We can get so wrapped up in raising children and keeping house, that sometimes that day that our children are grown and gone sneaks up on us. No matter when it happens, it may always seem too soon. Suddenly, you find yourself with time on your hands and quiet all around you.
We've all heard the term "Empty Nest" but the children starting out on their own lives is a cause for celebration, a natural ocurrence that marks your success as a parent. You've accomplished something. You've taken a small gift from God and and given it the tools and confidence needed to move forward. If you successfully raised a child, you can do anything.
Just because your child has left home doesn't mean that you don't have a child anymore My husband and I are finding this out now. This past weeekend, both of our children decided on a surprise home visit... complete with spouses, grandchildren and one dog. My husband and I found out just how tiny our huge empty nest really is. The fact is that we and our children talk more, really talk, now that they no longer live under our roof. The relationship has moved from just the relationship between a parent and child, but to a fuller relationship in which parent and child are also good friends.
Life in the "empty nest" between visits from the children should be anything but boredom. It's a great time to renew old friendships, hobbies and interests, but it's also an excellent time to explore new activities and and make new friends.
If your nest feels empty, here are som e ideas for filling the void.
The empty nest can become quite full if you use your imagination to put it in perspective. It isn't an ending. It's a new beginning.
- Have a housewarming: Gather together all of your friends for a party to celebrate your "graduation" to the next phase of your life. For many people, this kind of celebration immediately changes what may seem an empty life to one filled with promise and hope.
- Entertain often: Set up a monthly (or weekly) night to have friends over. It doesn't have to be anything fancy. Play a game or rent a movie.
- Consider taking some courses at a community college.
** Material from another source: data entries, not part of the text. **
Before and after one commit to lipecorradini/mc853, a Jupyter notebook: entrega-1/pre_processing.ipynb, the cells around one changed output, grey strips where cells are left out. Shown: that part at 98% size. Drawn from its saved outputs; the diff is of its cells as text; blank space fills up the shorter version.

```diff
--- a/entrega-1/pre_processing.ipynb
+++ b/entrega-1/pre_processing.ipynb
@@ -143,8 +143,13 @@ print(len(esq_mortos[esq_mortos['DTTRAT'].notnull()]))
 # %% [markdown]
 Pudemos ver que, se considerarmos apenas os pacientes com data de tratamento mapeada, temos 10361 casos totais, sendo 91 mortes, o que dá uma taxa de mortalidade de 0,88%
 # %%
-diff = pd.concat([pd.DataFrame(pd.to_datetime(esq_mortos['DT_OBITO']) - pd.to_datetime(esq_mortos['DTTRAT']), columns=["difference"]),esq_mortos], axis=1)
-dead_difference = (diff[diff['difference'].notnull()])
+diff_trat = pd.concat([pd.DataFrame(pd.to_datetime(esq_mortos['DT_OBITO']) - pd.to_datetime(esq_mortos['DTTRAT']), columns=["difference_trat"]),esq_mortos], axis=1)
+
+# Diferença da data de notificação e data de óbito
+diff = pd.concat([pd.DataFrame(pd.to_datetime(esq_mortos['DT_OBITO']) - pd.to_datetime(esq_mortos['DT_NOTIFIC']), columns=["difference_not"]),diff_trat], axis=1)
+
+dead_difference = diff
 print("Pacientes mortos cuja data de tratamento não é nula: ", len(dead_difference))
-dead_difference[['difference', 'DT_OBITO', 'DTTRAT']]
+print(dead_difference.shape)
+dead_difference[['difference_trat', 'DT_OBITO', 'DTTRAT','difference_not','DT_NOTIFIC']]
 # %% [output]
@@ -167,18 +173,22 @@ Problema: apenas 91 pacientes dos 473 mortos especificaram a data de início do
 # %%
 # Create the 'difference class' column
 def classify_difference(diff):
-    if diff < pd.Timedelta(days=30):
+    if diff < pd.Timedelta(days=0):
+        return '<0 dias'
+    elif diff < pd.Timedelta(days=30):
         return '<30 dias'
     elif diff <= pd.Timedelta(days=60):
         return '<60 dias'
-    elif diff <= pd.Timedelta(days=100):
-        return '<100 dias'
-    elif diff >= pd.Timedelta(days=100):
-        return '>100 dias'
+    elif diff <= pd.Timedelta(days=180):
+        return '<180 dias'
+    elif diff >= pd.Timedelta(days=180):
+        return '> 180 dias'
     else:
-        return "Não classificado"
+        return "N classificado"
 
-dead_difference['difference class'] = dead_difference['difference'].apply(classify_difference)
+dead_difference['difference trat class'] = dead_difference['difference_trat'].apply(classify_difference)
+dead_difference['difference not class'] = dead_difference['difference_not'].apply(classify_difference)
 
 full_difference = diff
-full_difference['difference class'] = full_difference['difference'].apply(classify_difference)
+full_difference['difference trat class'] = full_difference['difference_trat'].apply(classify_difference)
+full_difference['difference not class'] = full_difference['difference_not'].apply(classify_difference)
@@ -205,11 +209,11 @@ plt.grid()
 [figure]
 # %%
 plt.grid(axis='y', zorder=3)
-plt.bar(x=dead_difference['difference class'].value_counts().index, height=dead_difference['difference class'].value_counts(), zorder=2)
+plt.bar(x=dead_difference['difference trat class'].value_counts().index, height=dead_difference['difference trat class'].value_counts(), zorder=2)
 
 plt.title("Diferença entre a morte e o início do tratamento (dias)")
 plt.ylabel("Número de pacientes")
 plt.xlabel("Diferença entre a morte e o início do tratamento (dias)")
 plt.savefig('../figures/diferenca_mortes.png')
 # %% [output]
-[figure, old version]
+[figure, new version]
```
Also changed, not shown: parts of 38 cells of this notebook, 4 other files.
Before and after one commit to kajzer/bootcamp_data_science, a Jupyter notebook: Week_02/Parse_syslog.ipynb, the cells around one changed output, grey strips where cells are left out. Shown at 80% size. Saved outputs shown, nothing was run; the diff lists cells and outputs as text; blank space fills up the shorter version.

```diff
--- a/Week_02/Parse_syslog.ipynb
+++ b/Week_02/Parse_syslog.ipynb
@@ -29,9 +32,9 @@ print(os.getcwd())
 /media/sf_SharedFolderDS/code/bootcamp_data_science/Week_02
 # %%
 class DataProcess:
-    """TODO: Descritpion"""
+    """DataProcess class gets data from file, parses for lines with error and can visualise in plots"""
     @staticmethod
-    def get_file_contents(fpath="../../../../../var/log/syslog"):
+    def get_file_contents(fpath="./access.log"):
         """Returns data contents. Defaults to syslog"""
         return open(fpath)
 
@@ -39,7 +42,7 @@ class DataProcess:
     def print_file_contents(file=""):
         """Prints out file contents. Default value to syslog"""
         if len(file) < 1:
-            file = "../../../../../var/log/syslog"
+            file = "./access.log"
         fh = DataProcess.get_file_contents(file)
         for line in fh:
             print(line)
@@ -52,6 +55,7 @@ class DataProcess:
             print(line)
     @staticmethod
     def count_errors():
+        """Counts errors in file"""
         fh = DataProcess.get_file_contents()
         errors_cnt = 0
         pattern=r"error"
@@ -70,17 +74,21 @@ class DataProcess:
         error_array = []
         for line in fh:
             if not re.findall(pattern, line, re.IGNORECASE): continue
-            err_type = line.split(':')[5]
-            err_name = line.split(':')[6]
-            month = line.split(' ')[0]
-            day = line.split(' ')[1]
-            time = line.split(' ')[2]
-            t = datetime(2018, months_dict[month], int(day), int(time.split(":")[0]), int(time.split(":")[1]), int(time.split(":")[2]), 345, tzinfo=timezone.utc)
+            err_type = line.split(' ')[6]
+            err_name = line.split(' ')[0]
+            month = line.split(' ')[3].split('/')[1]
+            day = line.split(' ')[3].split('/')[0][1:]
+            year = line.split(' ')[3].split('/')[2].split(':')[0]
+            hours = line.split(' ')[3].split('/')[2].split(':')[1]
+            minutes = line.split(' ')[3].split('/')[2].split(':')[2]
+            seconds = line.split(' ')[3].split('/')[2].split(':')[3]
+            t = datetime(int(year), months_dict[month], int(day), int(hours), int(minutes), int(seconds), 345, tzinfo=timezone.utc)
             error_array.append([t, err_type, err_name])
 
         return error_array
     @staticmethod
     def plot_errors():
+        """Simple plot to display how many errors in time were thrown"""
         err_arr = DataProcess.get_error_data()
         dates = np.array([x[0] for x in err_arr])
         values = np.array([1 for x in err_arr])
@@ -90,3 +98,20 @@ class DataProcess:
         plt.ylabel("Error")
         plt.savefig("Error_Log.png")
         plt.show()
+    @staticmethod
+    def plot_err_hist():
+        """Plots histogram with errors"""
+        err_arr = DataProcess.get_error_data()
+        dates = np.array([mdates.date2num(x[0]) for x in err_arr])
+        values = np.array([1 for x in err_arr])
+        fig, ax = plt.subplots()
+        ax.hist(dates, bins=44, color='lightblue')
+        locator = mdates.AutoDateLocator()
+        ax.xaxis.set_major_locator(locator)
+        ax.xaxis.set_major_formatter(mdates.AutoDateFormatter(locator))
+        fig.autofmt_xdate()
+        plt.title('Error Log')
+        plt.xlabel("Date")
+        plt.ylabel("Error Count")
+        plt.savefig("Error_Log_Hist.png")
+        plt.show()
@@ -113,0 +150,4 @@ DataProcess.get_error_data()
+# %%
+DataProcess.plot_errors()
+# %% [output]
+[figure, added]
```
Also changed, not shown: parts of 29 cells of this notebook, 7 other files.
You don't have to go all the way and get a degree, but taking courses is a great way to find new interests and meet people with similar interests.
- Volunteer. Put your life skills back to work by volunteering to work with children. Some jobs often filled with volunteers: School lunch monitor, crossing guard, library children's room aide.
- Redecorate your home: The kids are gone, maybe it's time to get grandma's very fragile crystal that has been tucked away for years for fear of its getting broken.
- Plant a garden: The spilled over sand from the kid's sandbox probably made the soil around the sandbox just about right for growing many flowers or vegetables. Gardening is a great way to stay in shape too.
- Start traveling: It's time to see all those places that you would have visited if you could have had the time between the kids' soccer games and ballet lessons. Maybe an RV would be right for you? Why not rent one for a few weeks to find out and hit the road.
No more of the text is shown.